Hennessy also has a reputation for being popular amongst rappers. While it continues to be featured in various hip hop and R&B songs, the enjoyment of Hennessy for the music industry pioneered by the Black community is much deeper than its name in lyrics.

Hennessy has also been a drink of choice throughout the African American community for generations. Brandy in and of itself has been a popular choice for family gatherings, celebrations, and holidays within the Black community, with Hennessy winning out as one of the preferred brands.

What's more, Hennessy decided to cater a lot of their advertising to Black publications, considering that it was the Black community that helped foster the growth of cognac when traveling through Europe after World War II. The brand has partnered with rappers in campaigns, and has been featured in hundreds of songs.

As well as the longstanding tradition of enjoying Hennessy as part of one’s heritage, Hennessy can be appreciated by anyone who likes the experience of drinking a liquor that is intricate in flavor, and enjoys the flavor of cognac as it’s sipped and once it coats the tongue.

Who Might Not Like Hennessy?

If you're not a fan of liquor with a bit of spice, you might find the flavor of Hennessy a little too strong for your liking. It is not a very sweet liquor, and isn’t one that can or should be chugged or taken in shots.

For some, cognac can be a little bit of an acquired taste. It’s one of those liquors that you either like a lot, or you don’t like at all. Those who prefer white wine over red wine may not be fans of cognac either, as the drinks are similar in some ways.

If you like the idea of drinking Hennessy but don't want that pure liquor taste, try it in a cocktail. There are plenty of options so you can experiment until you find one that suits your tastes.

How Is Hennessy Usually Served?

Hennessy tends to be best experienced straight from the glass—at least for the higher end varieties. The brandy should be sipped so you can really take in the flavor. As I previously mentioned, there is an established grading system for Hennessy, all with different notes and flavor profiles.

If you are going to sip on some Hennessy, you can either pour it straight into a brandy or cognac glass or serve it on the rocks.

Hennessy Black or Hennessy V.S.O.P Privilège can be incorporated into any classic cocktail featuring brandy as the spirit of choice. These varieties pair especially well with cocktails that are citrus-forward. Hennessy can also add a sophisticated and rich touch to a dessert inspired cocktail.

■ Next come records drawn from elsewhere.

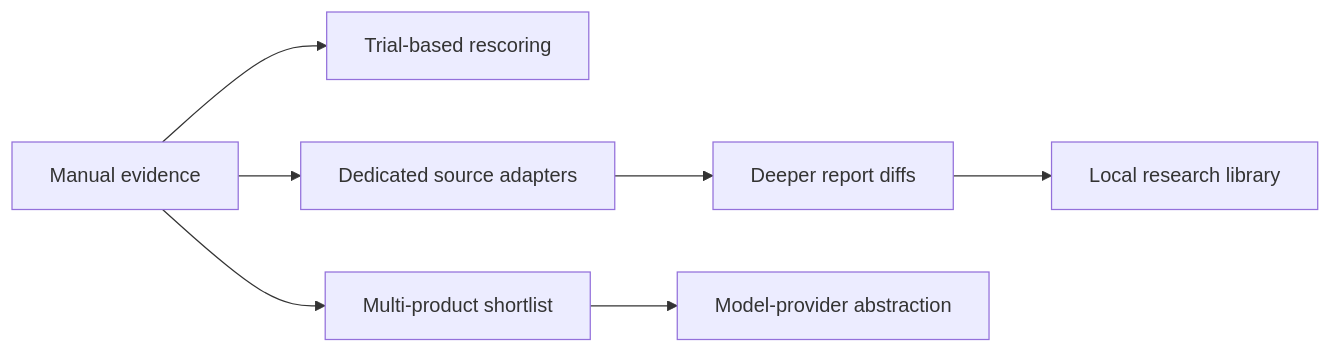
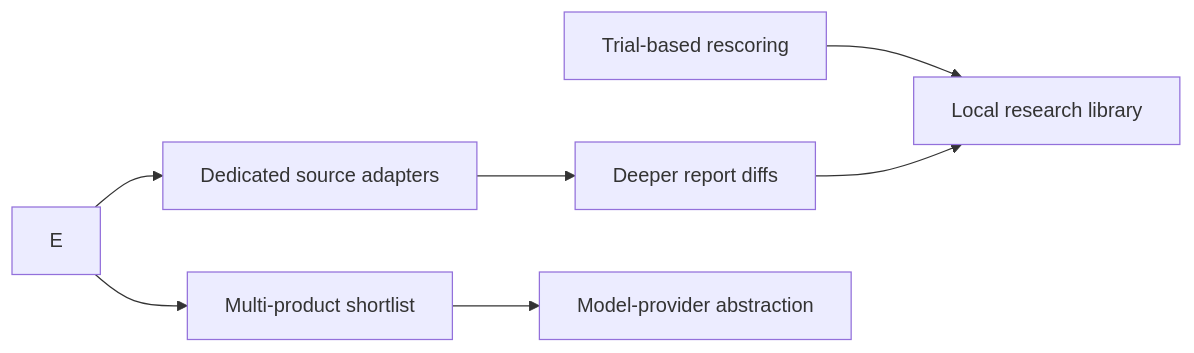
Before and after one commit to wp043/fitlens: the fifth of 5 diagrams in README.md, drawn with Mermaid. The commit also changed other lines of this file and 9 other files, not shown here.

````diff
--- a/README.md
+++ b/README.md
@@ -292,9 +295,9 @@
 ```mermaid
 flowchart LR
-    E[Manual evidence] --> T[Trial-based rescoring]
+    T[Trial-based rescoring] --> L[Local research library]
     E --> A[Dedicated source adapters]
     A --> D[Deeper report diffs]
     D --> L[Local research library]
     E --> N[Multi-product shortlist]
     N --> P[Model-provider abstraction]
 ```
````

When it’s cold outside, a splash of Hennessy in your coffee, eggnog, or cocoa can also make for an excellent after-dinner indulgence that warms up the bones.